PRAGUE/LONDON (Reuters) - Directing natural gas from the European Union to Ukraine if Russia stops supplying its western neighbour would fail to keep up with demand for long as capacity between the EU and Ukraine is too small, analysts said on Thursday.
Ukraine last year imported around 28 billion cubic metres (bcm) of natural gas from Russia, which wants to maintain its influence over the former Soviet republic and fend off EU efforts to limit Moscow's sway.
Disputes between Russia and Ukraine, which consumes more than 50 bcm of gas a year, have previously led to supply cuts for the EU, including in 2009 when hundreds of thousands of homes in southeast Europe went without heat in winter.
So far, Russia's state-controlled Gazprom, which supplies around 30 percent of the EU's gas needs and sends a third of that gas through Ukraine, has maintained supplies to Ukraine during a crisis in which Russian forces have effectively seized Ukraine's Crimea region.
But to prepare for a possible cut-off, the European Union has plans to send gas from its own storage facilities to Ukraine.
"The country (Ukraine) has sufficient gas storage to hold it through a few months, and could also turn to neighbours for additional gas supplies via reverse flows on pipelines that could bring up to 10 bcm (per year) of gas from Germany and Hungary through Poland and Slovakia," political risk consultancy Eurasia Group said in a report this week.
Many other analysts say the available capacity to pump gas from the EU to Ukraine is well below 10 bcm, and Eurasia Group also warned that Ukraine would be likely to receive less.
"If gas supplies to Europe are already compromised by an ongoing conflict, Ukraine may find its neighbours increasingly unwilling to provide this stopgap supply," it added.
NOT ENOUGH GAS?
One of the EU's key plans to support Kiev in case of a supply cut by Russia is to use reverse flows to send gas to Ukraine, but at the moment the capacity to do so is limited.
Ukraine began importing gas through reverse flows from Poland and Hungary in 2012 but analysts said the amounts so far have been equivalent to a mere 2 bcm a year.

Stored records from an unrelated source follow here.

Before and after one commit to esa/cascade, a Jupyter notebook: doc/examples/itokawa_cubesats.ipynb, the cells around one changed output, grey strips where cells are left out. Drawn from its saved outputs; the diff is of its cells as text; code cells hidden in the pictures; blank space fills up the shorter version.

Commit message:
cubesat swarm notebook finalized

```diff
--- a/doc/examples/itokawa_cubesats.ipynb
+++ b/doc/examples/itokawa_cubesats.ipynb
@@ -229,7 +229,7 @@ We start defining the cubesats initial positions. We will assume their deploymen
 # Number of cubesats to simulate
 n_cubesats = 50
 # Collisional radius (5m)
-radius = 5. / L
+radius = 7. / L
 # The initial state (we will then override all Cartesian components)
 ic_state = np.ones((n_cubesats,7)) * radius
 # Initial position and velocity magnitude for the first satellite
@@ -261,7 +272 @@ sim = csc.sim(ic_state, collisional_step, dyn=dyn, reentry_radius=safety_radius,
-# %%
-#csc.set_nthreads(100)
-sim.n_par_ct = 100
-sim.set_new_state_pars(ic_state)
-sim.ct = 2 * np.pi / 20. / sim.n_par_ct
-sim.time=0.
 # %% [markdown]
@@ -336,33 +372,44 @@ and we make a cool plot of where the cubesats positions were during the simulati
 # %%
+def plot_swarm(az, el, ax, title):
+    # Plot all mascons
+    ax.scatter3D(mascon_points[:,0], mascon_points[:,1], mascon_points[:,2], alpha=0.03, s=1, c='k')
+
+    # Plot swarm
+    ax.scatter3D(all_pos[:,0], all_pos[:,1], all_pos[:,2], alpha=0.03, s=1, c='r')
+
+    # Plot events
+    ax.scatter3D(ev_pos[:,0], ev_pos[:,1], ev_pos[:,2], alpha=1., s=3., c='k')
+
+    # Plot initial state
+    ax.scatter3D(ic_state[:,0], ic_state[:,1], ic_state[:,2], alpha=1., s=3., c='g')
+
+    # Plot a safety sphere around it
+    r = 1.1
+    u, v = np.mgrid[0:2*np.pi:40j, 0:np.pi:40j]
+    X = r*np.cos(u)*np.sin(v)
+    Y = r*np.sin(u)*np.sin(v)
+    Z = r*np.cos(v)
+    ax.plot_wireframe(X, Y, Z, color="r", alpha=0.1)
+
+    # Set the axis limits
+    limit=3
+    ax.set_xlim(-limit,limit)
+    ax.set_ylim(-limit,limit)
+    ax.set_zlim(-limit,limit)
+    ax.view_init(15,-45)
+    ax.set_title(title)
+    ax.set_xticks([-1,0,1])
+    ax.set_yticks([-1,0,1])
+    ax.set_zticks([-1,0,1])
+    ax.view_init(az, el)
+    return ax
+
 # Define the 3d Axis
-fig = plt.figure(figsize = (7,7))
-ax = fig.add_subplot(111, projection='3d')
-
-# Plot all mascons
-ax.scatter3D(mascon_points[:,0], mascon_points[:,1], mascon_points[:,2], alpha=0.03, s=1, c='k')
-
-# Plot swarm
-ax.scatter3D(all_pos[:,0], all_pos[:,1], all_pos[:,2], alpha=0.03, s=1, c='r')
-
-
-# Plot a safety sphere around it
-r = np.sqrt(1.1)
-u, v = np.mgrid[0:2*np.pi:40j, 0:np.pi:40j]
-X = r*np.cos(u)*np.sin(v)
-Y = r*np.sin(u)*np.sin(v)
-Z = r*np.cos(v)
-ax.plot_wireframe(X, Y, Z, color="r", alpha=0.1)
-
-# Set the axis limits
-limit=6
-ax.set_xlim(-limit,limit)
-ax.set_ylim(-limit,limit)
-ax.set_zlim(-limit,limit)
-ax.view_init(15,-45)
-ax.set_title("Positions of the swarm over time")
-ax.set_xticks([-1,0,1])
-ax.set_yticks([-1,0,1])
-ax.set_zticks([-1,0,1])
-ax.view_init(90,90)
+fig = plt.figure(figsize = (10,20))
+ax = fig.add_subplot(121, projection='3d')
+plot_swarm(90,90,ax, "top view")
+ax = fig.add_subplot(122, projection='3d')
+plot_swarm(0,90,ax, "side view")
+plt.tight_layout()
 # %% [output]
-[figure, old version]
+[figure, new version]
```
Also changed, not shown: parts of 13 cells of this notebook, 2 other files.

According to consulting group Wood Mackenzie, Poland has a reverse capacity of 1.5 bcm to Ukraine while Hungary is able to send 3.5 bcm. Romania has the potential for 1.8 bcm but there has been no firm agreement on its use, the consultancy said.
The biggest opportunity would be pumping gas through Slovakia, the EU gateway for Ukrainian supplies, which has more than 20 bcm of reverse capability.
The problem is that such flows from Europe to Ukraine, which would largely send Russian imports into the EU back east, require contractual agreements between the governments of countries through which the gas passes.
While there have been talks, no deal has been finalised, although sources at the European Commission said it was working to get the reverse-flow arrangement finalised quickly.
Despite these efforts, one source said it would take another six months for gas to flow from Slovakia to Ukraine, too late to address any imminent disruptions, and the link could initially carry only 6 bcm per year.
The real issue, however, might not be Ukraine but Europe itself. Wood Mackenzie estimated Europe would need more than 160 bcm of Russian gas in 2014.
While Russia has enough gas and can reroute some flows from Ukraine to the Yamal Europe and Nord Stream pipelines, which supply Germany, the consultancy said these alternatives would still leave Europe needing more than 30 bcm of gas via Ukraine.
"Moscow does not shy away from sanctions against Ukraine, it has made this clear in the last few days," German consultancy Ispex said. "The question is what will happen to the transit gas destined for western Europe should Moscow stop deliveries to Ukraine."
(Additional reporting by Barbara Lewis in Brussels and Vera Eckert in Frankfurt; Editing by Dale Hudson)